#### THE DATA
****

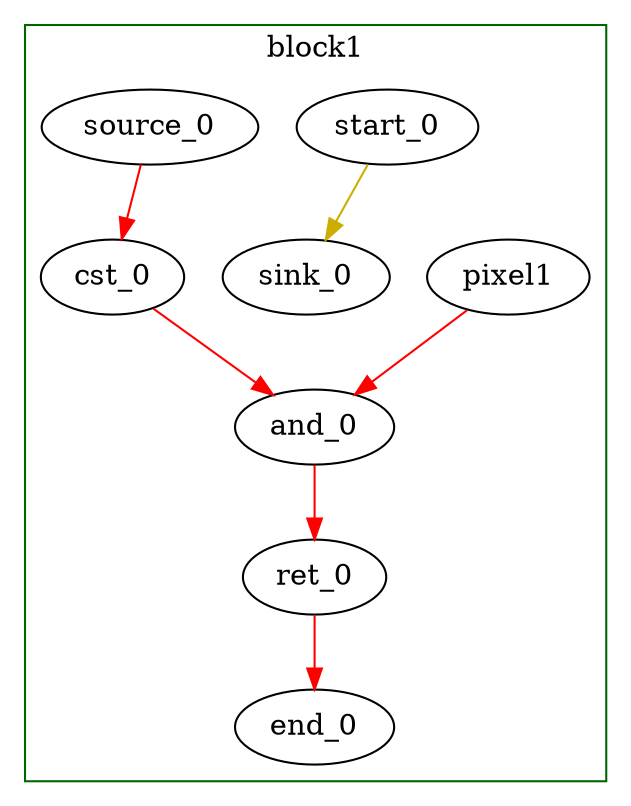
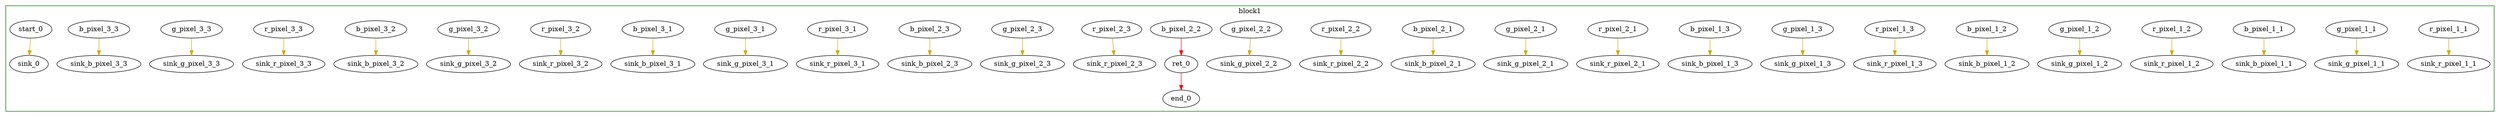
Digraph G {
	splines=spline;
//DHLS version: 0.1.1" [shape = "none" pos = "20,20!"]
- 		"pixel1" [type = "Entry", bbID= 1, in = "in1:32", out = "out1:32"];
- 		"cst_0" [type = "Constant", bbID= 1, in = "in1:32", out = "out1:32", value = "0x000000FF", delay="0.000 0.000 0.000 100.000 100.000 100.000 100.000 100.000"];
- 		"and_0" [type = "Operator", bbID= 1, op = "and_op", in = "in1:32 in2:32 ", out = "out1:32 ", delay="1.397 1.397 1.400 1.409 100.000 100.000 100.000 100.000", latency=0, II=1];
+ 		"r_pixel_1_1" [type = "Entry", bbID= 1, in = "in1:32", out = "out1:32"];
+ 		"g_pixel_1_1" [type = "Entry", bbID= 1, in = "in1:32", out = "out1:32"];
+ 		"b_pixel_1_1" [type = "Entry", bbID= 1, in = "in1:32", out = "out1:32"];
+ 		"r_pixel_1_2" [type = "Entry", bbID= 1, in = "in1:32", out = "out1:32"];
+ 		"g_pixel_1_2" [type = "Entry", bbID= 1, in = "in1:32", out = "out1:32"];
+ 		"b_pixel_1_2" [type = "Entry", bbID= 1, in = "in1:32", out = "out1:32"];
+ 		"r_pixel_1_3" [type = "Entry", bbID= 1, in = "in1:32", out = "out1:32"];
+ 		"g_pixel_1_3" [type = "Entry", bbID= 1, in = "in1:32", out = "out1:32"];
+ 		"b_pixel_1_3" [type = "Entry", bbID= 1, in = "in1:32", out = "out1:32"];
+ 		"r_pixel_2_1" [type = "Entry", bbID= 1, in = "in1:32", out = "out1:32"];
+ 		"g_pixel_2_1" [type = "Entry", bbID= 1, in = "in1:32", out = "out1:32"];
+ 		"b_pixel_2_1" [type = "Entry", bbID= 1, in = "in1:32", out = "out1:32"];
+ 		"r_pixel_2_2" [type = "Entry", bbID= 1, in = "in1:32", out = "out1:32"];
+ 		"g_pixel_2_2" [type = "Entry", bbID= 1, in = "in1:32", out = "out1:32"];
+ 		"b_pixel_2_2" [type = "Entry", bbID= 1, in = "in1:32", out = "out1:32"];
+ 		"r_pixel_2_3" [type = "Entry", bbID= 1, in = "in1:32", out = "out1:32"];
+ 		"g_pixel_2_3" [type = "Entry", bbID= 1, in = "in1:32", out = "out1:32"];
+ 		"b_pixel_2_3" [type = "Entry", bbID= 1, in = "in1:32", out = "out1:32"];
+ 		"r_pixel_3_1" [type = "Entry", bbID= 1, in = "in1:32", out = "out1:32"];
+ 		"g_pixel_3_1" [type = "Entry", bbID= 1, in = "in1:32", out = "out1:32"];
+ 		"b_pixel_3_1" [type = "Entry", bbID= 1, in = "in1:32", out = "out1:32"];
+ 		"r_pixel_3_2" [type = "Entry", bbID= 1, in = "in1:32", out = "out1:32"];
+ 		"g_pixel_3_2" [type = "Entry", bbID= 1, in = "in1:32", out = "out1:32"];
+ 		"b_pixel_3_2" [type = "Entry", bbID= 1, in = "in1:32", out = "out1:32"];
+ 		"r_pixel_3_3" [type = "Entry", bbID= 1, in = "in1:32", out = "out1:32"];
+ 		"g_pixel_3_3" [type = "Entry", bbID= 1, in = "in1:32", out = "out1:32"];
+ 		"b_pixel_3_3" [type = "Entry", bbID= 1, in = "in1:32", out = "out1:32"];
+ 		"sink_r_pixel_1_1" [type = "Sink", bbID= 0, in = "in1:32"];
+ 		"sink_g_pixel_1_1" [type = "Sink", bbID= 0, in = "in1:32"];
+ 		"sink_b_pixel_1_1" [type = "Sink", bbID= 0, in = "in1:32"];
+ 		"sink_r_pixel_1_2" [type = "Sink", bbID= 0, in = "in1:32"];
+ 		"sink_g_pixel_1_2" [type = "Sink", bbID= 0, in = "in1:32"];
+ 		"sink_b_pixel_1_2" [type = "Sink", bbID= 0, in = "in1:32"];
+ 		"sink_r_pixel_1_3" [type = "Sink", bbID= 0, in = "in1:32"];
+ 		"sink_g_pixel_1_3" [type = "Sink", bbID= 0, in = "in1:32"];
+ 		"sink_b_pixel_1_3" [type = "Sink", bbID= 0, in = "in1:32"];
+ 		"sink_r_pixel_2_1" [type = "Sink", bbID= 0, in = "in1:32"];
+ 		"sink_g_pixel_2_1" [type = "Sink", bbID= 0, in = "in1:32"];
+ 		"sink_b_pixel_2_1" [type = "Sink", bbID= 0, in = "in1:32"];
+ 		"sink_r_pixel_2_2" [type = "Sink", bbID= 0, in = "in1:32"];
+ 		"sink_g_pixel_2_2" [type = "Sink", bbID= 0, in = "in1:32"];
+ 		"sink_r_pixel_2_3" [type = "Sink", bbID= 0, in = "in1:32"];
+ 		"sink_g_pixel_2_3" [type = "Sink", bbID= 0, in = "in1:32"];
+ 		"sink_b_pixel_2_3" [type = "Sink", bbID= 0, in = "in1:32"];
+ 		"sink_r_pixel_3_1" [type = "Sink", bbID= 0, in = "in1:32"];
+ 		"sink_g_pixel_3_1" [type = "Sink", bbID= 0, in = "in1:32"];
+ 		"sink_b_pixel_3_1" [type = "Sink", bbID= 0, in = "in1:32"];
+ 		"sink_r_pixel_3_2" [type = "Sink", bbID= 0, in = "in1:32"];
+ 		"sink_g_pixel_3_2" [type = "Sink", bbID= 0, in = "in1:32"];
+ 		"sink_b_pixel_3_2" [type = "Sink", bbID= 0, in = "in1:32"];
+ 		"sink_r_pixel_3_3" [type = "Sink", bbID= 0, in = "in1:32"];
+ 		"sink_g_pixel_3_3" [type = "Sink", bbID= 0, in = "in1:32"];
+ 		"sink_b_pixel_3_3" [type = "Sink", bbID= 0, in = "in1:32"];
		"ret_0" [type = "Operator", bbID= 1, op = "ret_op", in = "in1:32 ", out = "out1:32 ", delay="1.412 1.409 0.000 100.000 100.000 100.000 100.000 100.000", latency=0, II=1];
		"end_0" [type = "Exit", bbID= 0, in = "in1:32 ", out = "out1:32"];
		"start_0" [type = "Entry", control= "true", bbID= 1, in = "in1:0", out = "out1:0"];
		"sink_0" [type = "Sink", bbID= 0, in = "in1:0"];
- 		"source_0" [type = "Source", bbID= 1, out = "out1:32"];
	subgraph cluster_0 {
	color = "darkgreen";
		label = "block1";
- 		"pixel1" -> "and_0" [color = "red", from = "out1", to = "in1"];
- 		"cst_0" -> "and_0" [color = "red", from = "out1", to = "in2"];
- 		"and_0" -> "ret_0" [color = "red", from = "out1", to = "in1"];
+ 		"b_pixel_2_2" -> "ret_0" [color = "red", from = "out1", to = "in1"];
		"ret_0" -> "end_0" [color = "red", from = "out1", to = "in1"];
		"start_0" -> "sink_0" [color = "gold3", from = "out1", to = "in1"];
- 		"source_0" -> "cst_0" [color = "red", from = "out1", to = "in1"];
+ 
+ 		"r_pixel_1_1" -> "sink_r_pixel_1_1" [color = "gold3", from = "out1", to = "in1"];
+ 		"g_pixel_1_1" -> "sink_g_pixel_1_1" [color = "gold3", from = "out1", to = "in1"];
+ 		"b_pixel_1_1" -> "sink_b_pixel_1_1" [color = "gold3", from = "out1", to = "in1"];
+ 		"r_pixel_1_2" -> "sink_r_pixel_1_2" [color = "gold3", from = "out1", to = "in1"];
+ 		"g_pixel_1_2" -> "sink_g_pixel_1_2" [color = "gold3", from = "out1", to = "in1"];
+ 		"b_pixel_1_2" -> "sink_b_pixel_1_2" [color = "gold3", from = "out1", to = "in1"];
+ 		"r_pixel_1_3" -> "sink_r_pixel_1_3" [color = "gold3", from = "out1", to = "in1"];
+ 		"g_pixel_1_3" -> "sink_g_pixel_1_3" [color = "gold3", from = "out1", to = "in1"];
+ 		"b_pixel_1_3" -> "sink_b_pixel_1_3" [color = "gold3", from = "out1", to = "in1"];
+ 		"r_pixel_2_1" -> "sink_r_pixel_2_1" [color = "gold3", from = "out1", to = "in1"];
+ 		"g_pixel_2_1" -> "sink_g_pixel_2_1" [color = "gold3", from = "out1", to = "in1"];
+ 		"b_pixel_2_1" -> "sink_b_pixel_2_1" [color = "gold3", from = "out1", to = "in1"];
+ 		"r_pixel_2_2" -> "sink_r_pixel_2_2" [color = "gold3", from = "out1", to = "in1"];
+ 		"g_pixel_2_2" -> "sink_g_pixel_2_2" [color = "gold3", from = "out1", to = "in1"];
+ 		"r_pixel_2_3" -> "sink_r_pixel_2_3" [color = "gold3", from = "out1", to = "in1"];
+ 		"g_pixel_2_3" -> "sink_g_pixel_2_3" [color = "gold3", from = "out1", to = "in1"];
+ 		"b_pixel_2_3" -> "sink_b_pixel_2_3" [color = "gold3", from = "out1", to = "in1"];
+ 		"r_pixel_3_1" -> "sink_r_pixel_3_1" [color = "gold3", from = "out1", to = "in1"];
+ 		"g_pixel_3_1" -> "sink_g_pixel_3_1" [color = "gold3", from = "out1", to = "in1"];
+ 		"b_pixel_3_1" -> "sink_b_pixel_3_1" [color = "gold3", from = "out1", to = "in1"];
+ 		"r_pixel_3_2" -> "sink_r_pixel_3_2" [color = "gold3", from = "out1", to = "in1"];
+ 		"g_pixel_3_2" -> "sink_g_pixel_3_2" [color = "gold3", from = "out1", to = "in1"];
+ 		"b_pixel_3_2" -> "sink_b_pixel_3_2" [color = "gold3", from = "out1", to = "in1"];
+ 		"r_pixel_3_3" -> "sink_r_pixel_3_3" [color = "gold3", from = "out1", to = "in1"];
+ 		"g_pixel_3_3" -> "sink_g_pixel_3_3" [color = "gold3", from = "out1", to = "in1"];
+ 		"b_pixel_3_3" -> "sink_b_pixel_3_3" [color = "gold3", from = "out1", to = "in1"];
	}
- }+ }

****

#### HOW TO COMPLETE THIS TASK
Return the number of lines in the material holding the string "latency", and no other text.

#### ANSWER BELOW
2